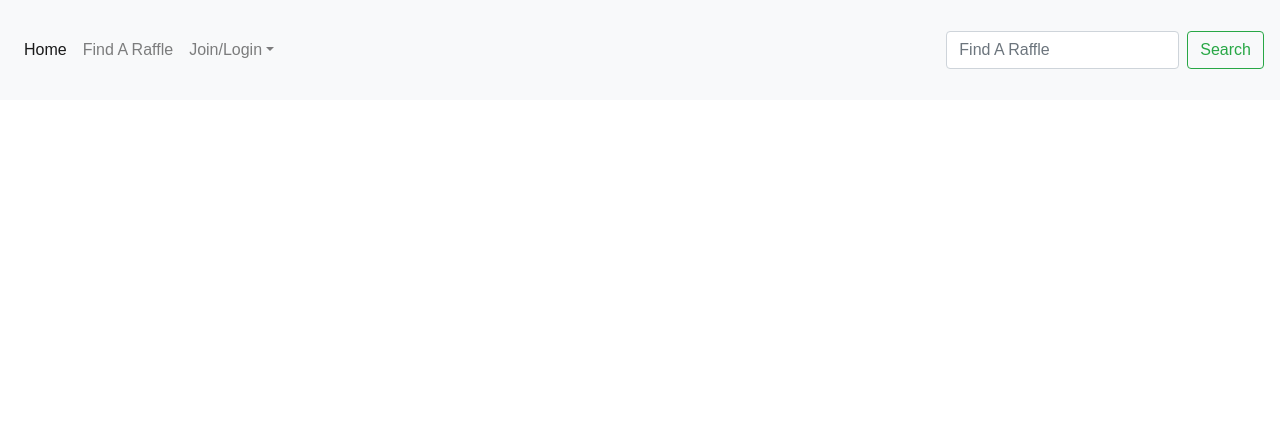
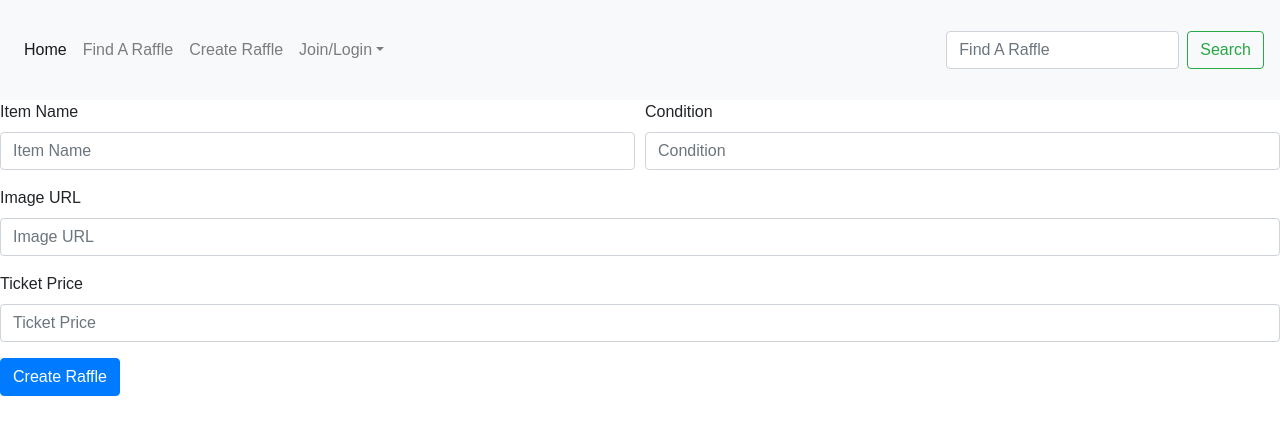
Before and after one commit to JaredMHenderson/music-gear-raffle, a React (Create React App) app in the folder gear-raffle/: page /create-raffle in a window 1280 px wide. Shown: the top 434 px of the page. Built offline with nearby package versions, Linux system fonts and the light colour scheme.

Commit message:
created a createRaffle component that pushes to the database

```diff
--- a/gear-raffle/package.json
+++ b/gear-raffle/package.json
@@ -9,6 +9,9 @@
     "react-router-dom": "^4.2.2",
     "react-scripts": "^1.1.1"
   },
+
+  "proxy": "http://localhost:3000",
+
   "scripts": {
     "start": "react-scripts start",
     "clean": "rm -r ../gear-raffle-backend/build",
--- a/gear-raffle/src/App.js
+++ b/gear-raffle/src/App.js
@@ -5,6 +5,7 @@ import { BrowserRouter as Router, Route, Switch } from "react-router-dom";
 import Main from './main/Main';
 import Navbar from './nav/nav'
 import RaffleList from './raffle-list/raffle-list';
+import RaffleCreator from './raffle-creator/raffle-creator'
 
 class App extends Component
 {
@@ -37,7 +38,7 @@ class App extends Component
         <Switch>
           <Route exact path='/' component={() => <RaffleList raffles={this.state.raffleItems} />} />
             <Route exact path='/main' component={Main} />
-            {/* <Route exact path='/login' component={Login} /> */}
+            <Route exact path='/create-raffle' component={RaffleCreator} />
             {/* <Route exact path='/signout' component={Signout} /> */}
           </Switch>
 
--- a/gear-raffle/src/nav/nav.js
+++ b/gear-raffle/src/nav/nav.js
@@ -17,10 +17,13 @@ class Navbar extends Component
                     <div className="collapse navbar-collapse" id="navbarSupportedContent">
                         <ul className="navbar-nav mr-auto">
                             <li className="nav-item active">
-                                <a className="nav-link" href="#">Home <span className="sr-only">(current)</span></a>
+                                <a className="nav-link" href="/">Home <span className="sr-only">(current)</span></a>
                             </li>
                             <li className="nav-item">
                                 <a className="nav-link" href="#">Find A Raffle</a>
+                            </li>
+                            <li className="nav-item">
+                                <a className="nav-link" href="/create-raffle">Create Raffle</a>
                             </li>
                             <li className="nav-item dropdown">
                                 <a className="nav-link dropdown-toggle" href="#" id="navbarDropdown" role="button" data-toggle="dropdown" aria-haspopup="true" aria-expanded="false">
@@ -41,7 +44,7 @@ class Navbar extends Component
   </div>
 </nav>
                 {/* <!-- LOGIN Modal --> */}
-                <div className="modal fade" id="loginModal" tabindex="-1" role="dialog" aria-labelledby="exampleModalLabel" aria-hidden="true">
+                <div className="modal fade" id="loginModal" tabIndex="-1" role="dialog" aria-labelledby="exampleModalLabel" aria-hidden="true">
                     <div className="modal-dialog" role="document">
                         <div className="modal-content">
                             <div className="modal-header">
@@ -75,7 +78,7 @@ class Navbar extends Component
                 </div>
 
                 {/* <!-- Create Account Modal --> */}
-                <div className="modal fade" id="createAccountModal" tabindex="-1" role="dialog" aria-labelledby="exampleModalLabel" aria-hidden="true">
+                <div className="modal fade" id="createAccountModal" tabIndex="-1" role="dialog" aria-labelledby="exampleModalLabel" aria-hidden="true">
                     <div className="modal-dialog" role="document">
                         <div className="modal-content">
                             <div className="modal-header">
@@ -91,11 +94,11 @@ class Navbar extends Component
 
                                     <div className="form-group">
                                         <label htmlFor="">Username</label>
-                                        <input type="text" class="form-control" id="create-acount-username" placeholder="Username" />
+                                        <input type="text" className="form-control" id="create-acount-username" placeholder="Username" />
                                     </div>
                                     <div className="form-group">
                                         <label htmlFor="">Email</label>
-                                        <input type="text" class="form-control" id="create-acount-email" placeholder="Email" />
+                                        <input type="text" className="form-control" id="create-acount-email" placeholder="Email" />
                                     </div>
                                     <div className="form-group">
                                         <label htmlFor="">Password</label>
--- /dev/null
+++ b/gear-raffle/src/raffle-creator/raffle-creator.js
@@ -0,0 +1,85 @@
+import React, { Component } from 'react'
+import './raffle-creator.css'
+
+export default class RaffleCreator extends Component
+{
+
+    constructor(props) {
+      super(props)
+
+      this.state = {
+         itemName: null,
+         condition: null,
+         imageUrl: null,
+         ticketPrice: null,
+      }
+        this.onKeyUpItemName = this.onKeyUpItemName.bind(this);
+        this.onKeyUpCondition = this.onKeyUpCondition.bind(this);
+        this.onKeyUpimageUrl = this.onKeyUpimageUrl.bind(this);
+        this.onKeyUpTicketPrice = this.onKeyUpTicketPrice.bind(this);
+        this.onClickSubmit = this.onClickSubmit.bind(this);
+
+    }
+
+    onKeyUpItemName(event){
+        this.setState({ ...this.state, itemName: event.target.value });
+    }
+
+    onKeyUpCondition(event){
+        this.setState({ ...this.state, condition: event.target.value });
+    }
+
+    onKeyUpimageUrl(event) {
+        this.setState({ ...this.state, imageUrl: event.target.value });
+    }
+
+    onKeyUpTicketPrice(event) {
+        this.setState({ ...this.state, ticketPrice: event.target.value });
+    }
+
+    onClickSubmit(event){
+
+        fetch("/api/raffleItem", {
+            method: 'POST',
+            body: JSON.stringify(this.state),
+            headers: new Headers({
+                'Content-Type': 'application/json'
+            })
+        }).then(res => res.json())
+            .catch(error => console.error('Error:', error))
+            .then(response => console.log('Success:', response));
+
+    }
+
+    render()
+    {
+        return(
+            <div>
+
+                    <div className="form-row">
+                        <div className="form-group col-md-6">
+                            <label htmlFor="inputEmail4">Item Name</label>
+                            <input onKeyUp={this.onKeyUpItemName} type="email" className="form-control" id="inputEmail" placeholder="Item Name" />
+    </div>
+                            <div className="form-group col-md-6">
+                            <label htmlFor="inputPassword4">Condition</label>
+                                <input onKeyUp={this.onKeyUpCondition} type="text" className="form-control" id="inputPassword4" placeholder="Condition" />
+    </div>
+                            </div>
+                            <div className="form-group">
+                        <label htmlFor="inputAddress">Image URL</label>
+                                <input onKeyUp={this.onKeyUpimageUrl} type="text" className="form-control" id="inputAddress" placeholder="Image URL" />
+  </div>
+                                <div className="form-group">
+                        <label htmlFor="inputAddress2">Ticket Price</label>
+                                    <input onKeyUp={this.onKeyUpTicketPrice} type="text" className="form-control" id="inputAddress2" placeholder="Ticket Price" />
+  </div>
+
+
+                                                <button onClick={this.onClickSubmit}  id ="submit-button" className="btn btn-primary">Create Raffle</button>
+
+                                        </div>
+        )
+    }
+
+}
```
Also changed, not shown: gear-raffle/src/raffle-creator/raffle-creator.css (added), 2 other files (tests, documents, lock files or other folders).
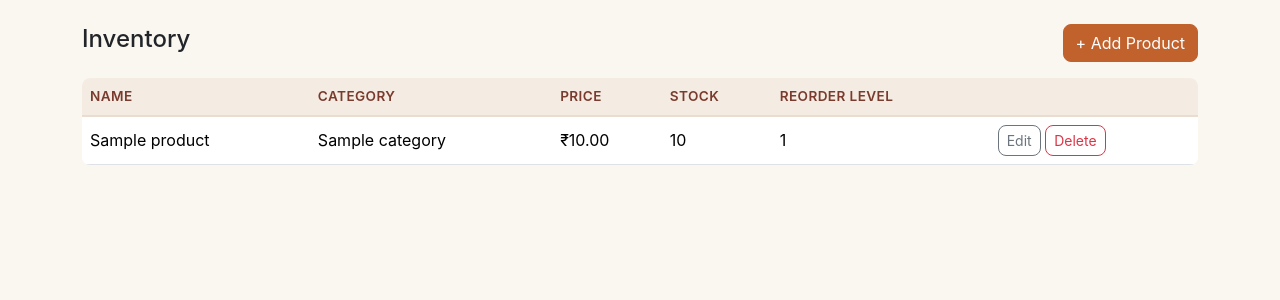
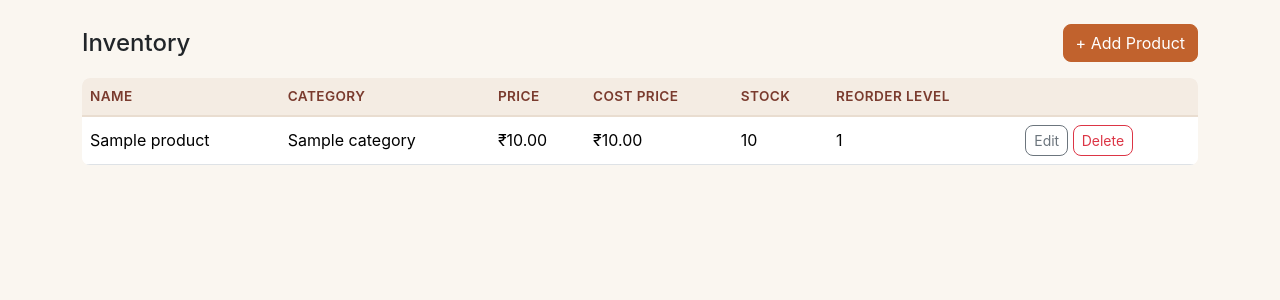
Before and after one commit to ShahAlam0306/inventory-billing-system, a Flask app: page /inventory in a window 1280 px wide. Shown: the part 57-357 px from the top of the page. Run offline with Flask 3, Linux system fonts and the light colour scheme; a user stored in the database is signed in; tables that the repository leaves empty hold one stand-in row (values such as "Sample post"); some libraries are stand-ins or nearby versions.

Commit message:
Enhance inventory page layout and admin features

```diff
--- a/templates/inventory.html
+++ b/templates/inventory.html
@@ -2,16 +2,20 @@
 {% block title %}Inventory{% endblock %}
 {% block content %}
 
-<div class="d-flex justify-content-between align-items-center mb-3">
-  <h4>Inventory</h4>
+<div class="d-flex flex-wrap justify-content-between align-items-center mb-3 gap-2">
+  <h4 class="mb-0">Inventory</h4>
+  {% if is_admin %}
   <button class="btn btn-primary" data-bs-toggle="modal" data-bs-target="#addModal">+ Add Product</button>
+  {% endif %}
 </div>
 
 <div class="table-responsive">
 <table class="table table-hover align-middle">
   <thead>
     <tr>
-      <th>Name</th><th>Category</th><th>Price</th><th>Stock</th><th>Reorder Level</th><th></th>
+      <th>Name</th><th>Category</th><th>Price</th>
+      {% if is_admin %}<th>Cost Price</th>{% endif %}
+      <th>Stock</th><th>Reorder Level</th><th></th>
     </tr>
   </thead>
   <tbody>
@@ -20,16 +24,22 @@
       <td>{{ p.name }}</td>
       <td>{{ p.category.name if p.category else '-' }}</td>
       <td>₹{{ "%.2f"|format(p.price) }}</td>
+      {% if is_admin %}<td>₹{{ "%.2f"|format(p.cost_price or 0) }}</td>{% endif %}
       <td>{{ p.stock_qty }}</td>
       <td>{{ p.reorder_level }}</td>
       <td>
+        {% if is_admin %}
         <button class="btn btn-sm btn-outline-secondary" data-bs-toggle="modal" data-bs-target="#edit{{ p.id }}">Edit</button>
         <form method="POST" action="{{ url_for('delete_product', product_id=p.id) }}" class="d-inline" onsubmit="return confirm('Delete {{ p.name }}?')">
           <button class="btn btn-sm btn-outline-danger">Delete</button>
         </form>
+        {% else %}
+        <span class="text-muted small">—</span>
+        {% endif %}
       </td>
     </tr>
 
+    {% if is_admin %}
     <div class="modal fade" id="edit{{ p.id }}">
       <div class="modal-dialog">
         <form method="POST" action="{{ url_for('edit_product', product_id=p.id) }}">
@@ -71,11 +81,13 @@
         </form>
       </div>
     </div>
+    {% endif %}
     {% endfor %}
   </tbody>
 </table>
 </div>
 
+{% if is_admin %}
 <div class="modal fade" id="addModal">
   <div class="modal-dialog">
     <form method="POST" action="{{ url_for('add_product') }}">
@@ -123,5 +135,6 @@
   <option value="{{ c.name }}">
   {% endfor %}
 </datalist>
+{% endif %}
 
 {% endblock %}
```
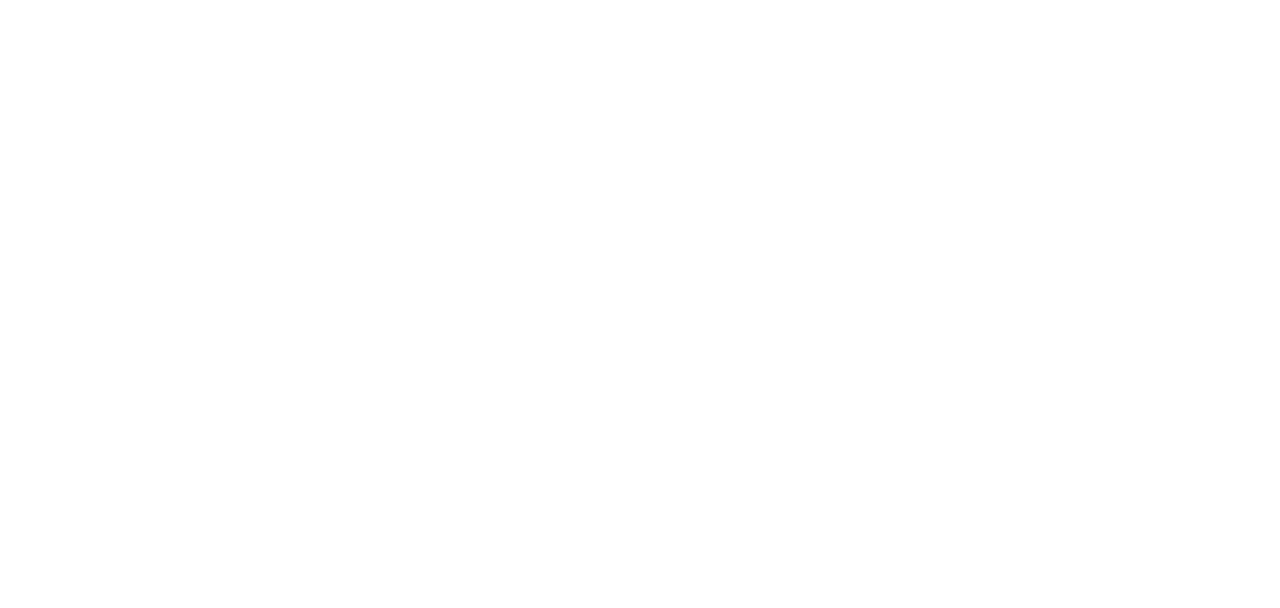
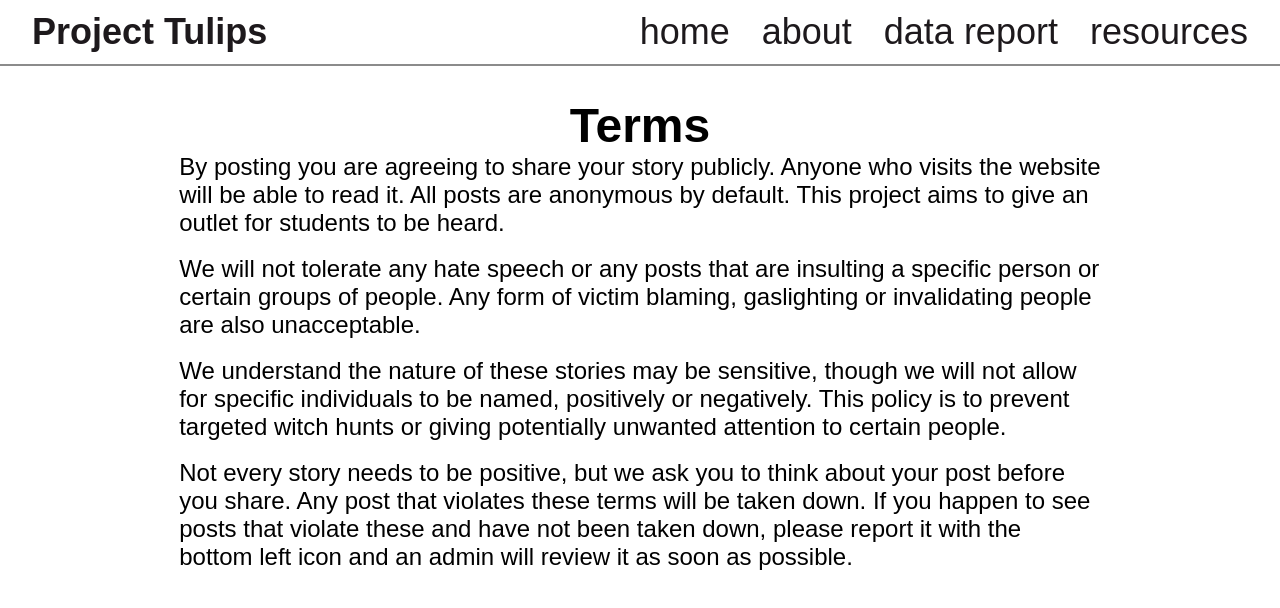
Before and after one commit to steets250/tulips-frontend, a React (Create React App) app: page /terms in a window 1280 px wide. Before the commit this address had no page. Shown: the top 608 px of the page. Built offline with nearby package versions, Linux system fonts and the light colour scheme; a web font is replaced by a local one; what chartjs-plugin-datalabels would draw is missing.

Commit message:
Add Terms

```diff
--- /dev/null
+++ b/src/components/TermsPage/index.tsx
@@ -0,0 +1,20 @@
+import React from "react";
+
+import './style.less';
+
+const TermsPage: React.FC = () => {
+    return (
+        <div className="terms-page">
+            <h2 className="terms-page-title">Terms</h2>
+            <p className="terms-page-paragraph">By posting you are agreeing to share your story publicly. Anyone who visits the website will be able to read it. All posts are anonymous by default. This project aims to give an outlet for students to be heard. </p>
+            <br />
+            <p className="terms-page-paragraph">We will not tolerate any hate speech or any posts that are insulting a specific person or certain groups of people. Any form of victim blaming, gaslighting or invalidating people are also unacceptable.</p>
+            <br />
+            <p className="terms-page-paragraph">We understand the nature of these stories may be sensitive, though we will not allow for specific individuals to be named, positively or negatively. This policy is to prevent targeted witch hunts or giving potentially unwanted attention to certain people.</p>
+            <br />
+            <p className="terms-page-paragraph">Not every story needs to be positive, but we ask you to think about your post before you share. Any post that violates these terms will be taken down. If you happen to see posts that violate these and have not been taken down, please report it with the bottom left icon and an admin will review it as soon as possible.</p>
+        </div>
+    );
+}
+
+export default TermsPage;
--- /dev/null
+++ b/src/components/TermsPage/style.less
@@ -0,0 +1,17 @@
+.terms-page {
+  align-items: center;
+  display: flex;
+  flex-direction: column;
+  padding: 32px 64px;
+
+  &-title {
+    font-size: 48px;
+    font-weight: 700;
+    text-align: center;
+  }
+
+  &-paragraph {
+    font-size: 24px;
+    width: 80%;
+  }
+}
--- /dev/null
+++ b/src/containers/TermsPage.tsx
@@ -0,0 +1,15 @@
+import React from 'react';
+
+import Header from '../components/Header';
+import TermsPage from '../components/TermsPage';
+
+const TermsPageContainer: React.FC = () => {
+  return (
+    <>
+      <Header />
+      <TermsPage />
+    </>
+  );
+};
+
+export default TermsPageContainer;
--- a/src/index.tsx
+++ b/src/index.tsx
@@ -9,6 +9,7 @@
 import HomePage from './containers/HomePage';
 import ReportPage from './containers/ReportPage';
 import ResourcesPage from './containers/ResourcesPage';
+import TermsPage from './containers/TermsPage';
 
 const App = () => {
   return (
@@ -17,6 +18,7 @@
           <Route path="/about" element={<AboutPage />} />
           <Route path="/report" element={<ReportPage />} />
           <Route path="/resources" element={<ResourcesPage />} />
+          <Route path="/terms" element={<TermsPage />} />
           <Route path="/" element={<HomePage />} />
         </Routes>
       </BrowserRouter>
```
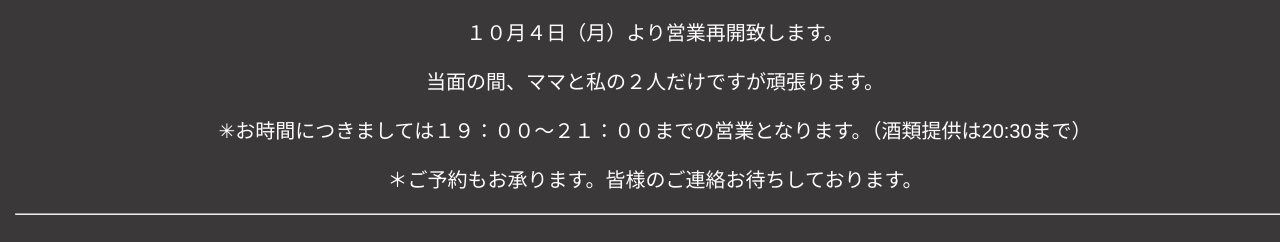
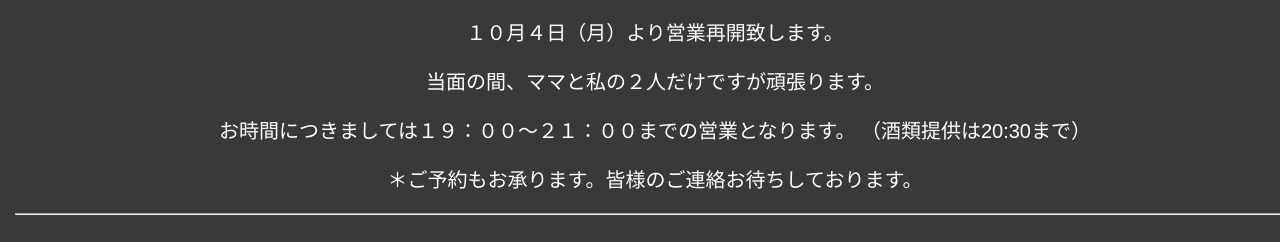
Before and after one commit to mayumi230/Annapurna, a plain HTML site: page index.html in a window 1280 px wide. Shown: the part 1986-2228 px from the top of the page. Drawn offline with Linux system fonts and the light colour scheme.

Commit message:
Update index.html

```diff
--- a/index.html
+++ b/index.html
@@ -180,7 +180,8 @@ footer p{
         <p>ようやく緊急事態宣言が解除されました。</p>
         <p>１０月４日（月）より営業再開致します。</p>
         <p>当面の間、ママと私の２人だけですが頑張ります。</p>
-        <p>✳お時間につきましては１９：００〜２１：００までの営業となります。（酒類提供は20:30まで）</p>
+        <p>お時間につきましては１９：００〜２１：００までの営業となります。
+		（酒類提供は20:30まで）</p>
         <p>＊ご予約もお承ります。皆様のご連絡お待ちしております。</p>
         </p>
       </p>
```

* * * * *

▶ EXERCISE INSTRUCTIONS
Return every line of the entries above that the string "href" appears in.

▶ TASK SOLUTION
-                                <a className="nav-link" href="#">Home <span className="sr-only">(current)</span></a>
+                                <a className="nav-link" href="/">Home <span className="sr-only">(current)</span></a>
                                 <a className="nav-link" href="#">Find A Raffle</a>
+                                <a className="nav-link" href="/create-raffle">Create Raffle</a>
                                 <a className="nav-link dropdown-toggle" href="#" id="navbarDropdown" role="button" data-toggle="dropdown" aria-haspopup="true" aria-expanded="false">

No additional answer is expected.